- Implicating Readers:Tezuka's Early Seinen Manga
Tezuka's manga developed and transformed in conjunction with the growth of manga magazines targeted to distinct demographics or age groups in postwar Japan. When Tezuka published his first manga in the late 1940s, they appeared in book form for the rental market. In the 1950s he began to serialize manga in magazines targeted at kodomo (or kids), that is, elementary school students. Kids' magazines such as Shōnen, Shōnen Club, and Shōjo Club included manga among a variety of formats and genres. In 1959, two weekly shōnen (or boys) magazines dedicated to manga began publication, Shūkan Shōnen Magazine and Shūkan Shōnen Sunday, and Tezuka began to contribute to them. These weekly manga magazines addressed not only elementary school pupils but also junior high school students. Nineteen sixty-eight saw the emergence of seinen (or youth) manga magazines such as Big Comic and Play Comic. Even as Tezuka became a major contributor to seinen magazines, he was also contributing to otona (or adults) manga magazines such as the monthly Manga Dokuhon (which ran 1955-70). In addition, in 1968 and 1969, with Shōnen Champion and Shōnen Magazine, a new type of shōnen magazine appeared, whose range of address extended to senior high school students and even people older.1 In sum, Tezuka published manga series in venues [End Page 195] addressing distinct age groups or generational demographics—children, boys, youth or adolescents, and adults.
This historical trajectory makes visible three aspects of the emerging manga industry. First, by the late 1960s, manga had become accepted not only by children but also by youth. Both demographics had sufficiently developed to constitute an industry. Needless to say, this industry also developed through the diffusion of manga in the animated form and a larger transmedia network, including television, cinema, and merchandising.2 Second, the publishers inaugurated manga magazines targeting a somewhat older demographic due to the aging of the so-called dankai (the clump) generation or baby boomers, who were born in the late 1940s and reached the age of twenty in the late 1960s. In other words, the emergence of new magazines paralleled the aging of baby boomers.
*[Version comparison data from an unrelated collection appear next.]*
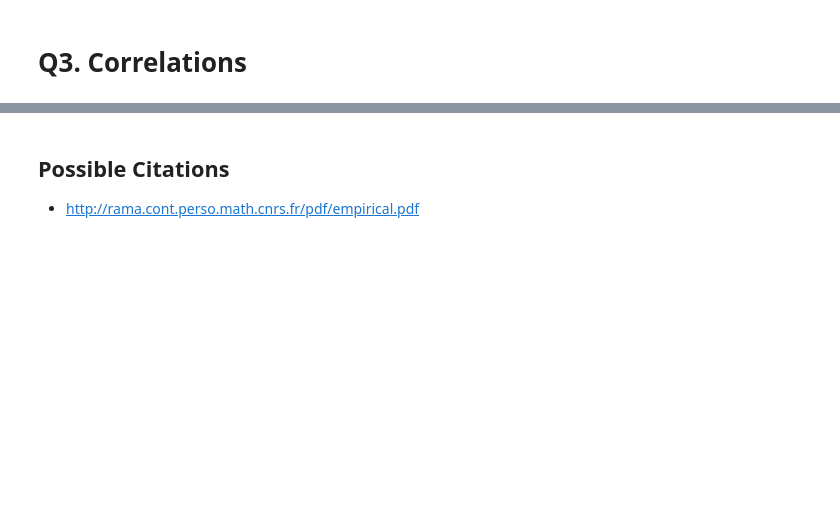
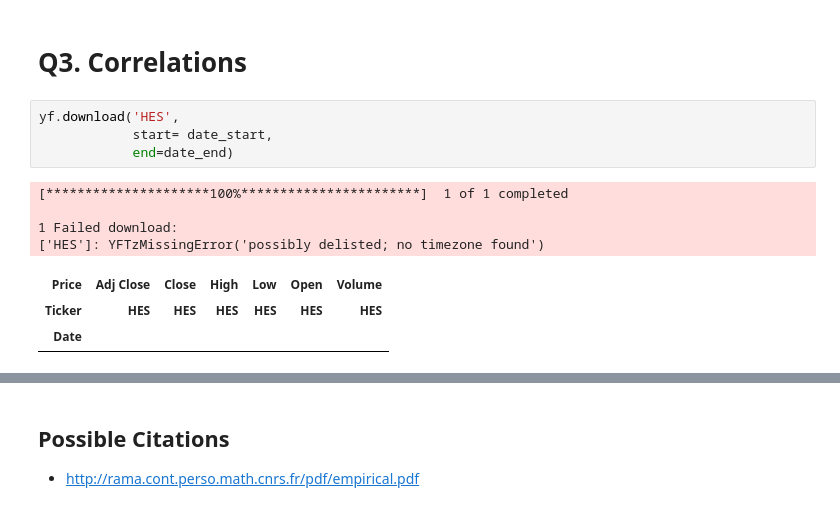
Before and after one commit to abil-nrg/takehome-quant, a Jupyter notebook: figures.ipynb, the cells around one changed output, grey strips where cells are left out. Saved outputs shown, nothing was run; the diff lists cells and outputs as text; blank space fills up the shorter version.

```diff
--- a/figures.ipynb
+++ b/figures.ipynb
@@ -71,6 +71,18 @@ plt.show()
 # TODO: List the assumption for OLS, show why they do not apply and compute the params anyways for completeness
 # %% [markdown]
 # Q3. Correlations
+# %%
+yf.download('HES',
+            start= date_start,
+            end=date_end)
+# %% [output]
+[*********************100%***********************]  1 of 1 completed
+
+1 Failed download:
+['HES']: YFTzMissingError('possibly delisted; no timezone found')
+| Price | Adj Close | Close | High | Low | Open | Volume |
+| Ticker | HES | HES | HES | HES | HES | HES |
+| Date |  |  |  |  |  |  |
 # %%
 data = yf.download(tickers,
                    start = date_start,
```
Also changed, not shown: parts of 1 cell of this notebook, 5 other files.
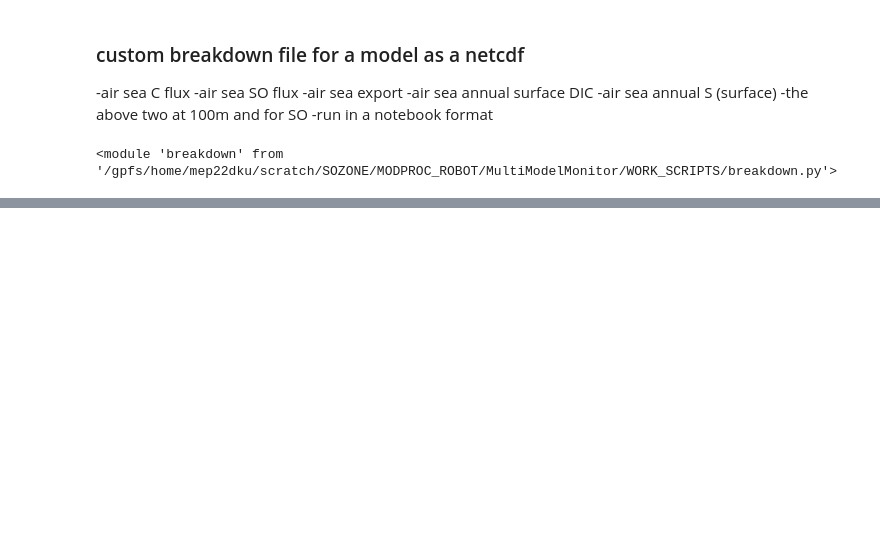
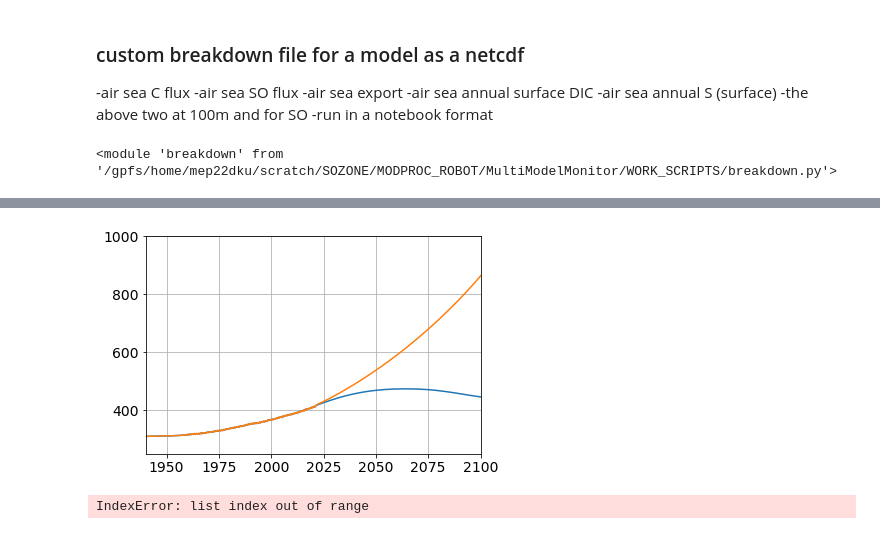
Before and after one commit to tjarnikova/SOZONE, a Jupyter notebook: MODPROC_ROBOT/MultiModelMonitor/DEVELOPER.ipynb, the cells around one changed output, grey strips where cells are left out. Cells and saved outputs as stored; diff of their text form; code cells hidden in the pictures; blank space fills up the shorter version.

```diff
--- a/MODPROC_ROBOT/MultiModelMonitor/DEVELOPER.ipynb
+++ b/MODPROC_ROBOT/MultiModelMonitor/DEVELOPER.ipynb
@@ -81,0 +112,34 @@ if graph:
+# %%
+plt.plot(df1['1650.042'],df1['276.58'])
+plt.plot(df3['1650.042'],df3['276.58'])
+plt.xlim([1940,2100])
+plt.ylim([250,1000])
+plt.grid()
+# %% [output]
+[figure, added]
+# %%
+extract = False #extracting?
+graph = True #plotting?
+sdir = '/gpfs/home/mep22dku/scratch/SOZONE/MODPROC_ROBOT/MultiModelMonitor/OUTPUT/' #results directory
+fnam = 'Cflx_spinup_monitor.png' ## filename for resulting plot
+tms = ['TOM12_TJ_SP01']#,'TOM12_TJ_1BS2', 'TOM12_TJ_3AS1','TOM12_DW_WE43', 'TOM12_DW_GA01'] ##models to plot
+tms_te = tms ##models to extract
+descs = ['SPO1: model spinup',
+         'GA01: DW(NCEP), GCB run'] #descriptions of models in tm
+cols = ['brown', sc.scen['1A']['color'],sc.scen['1B']['color'],sc.scen['3A']['color'], 'grey', 'b'] #colours for models in tm
+
+if extract:
+    for tm in tms_te:
+        bp.breakdown_maker(tm, bdflag = 'cflx', resDir = sdir)
+linestyles = ['-',':','-',':','-',':','-',':','-']
+## open the datasets
+if graph:
+    dsets = []
+
+    for tm in tms:
+        w = glob.glob(f'{sdir}*{tm}*')
+        ds = xr.open_dataset(w[0])
+        dsets.append(ds)
+    pr.plot_carbon(dsets, cols, descs,linestyles, sdir, fnam, tstart = 1700, tend = 2100, tendatm = 450)
+# %% [output]
+IndexError: list index out of range
```
Also changed, not shown: parts of 5 cells of this notebook, 5 other files.
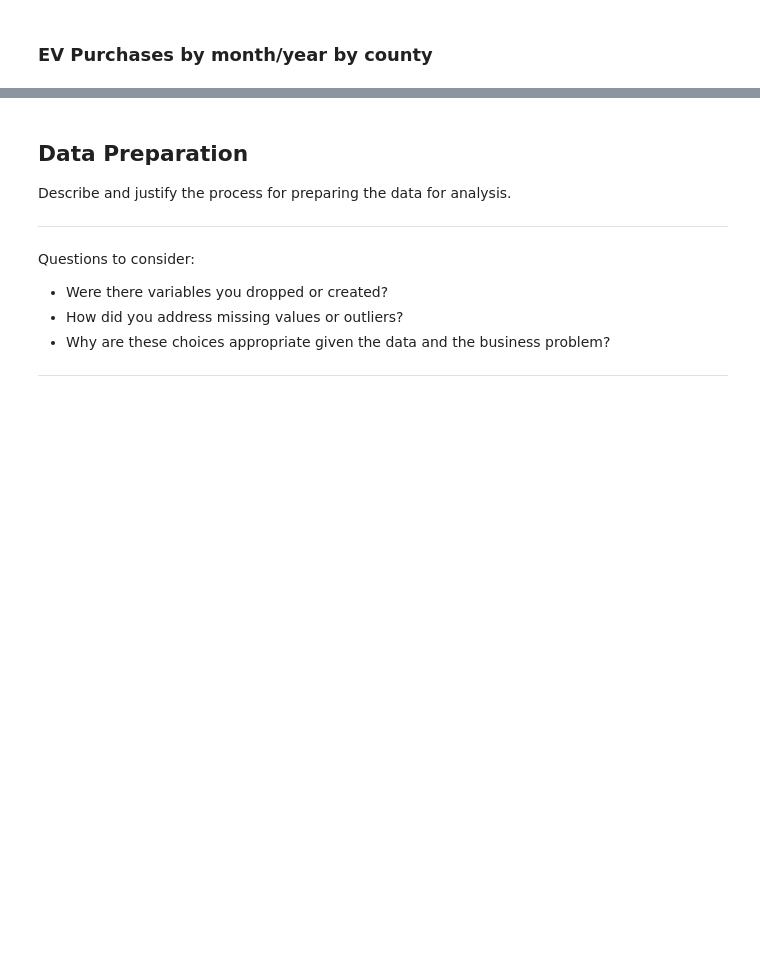
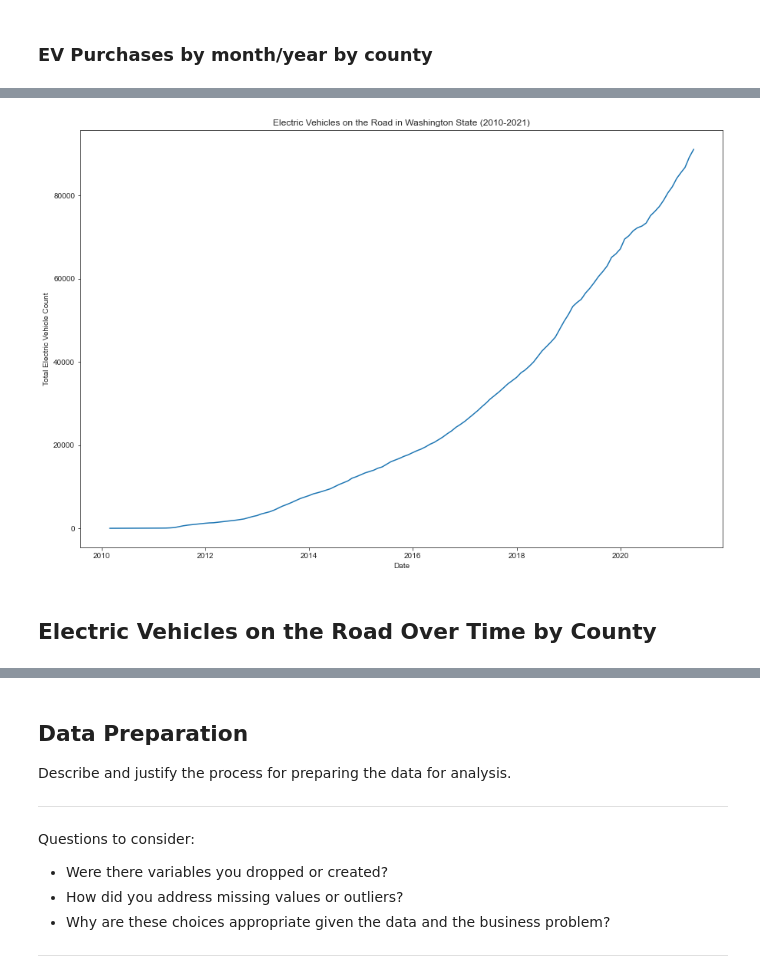
Before and after one commit to ebtezcan/EV-Charger-Prediction, a Jupyter notebook: index_OSEMN_plus_mvp-Copy1.ipynb, the cells around one changed output, grey strips where cells are left out. Drawn from its saved outputs; the diff is of its cells as text; code cells hidden in the pictures; blank space fills up the shorter version.

```diff
--- a/index_OSEMN_plus_mvp-Copy1.ipynb
+++ b/index_OSEMN_plus_mvp-Copy1.ipynb
@@ -800,0 +755,3 @@ df_cumsum.head()
+# %%
+df_cumsum['State Total'] = df_cumsum.sum(axis=1)
+df_cumsum.head()
@@ -801,3 +766,15 @@ df_cumsum.head()
+# %%
+df_cumsum = df_cumsum.reset_index()
+# %%
+fig, ax = plt.subplots(figsize=(15,10))
+sns.lineplot(x='transaction_date', y='State Total', data=df_cumsum, ax=ax)
+ax.set_xlabel('Date')
+ax.set_ylabel('Total Electric Vehicle Count')
+ax.set_title('Electric Vehicles on the Road in Washington State (2010-2021)');
+# %% [output]
+[figure, added]
+# %% [markdown]
+## Electric Vehicles on the Road Over Time by County
 # %%
 df['county'].value_counts()
 # %% [output]
```
Also changed, not shown: parts of 59 cells of this notebook.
Lastly, manga published in such magazines tended to address the readers formally targeted by the specific magazine. As such, the mode of address of most manga is framed by its magazine. Manga are in this sense not an autonomous art, and the creativity of mangaka (manga artists) cannot be considered apart from such restrictions. Tezuka was no exception to this rule.
How, then, did Tezuka address readers organized by demographic? Did his manga change in stylistic and narrative terms in accordance with different magazines? I propose here to discuss how the visual and narrative characteristics of Tezuka's seinen manga specifically address baby boomers growing up in postwar Japan. Usually, his seinen manga are deemed to be more realistic and erotic than his other manga, especially his shōnen manga.3 Yet his shōnen manga, notably Yaketpachi's Maria (1970) and Apollo's Song (1970, Apollo no uta), also contain sexually explicit materials. Moreover, Tezuka's seinen manga are frequently unrealistic, as with Swallowing the Earth (1968-69, Chikyū o nomu) and I.L. (1969-70). The distinctions between shōnen, seinen, and otona are not essential divisions. The mode of address does not necessarily conform to the mode of reception. A mode of address does not prescribe a readership. It constructs an implied readership. A boy may read seinen manga rather than shōnen manga.4 Modes of address are more fluid than categories, demographically and historically.
Indeed, the boundaries of shōnen, seinen, and otona have transformed over time. What is now called "adolescence"—and is usually translated as seinen in Japanese—emerged with the formation of industrial society in which schooling became a requisite for getting a job.5 Baby boomers in Japan reached "adolescence" in the early 1960s, as the high economic growth began in earnest. Prosperity allowed many of them to extend their schooling and [End Page 196] thus to enjoy a longer period of education before entering...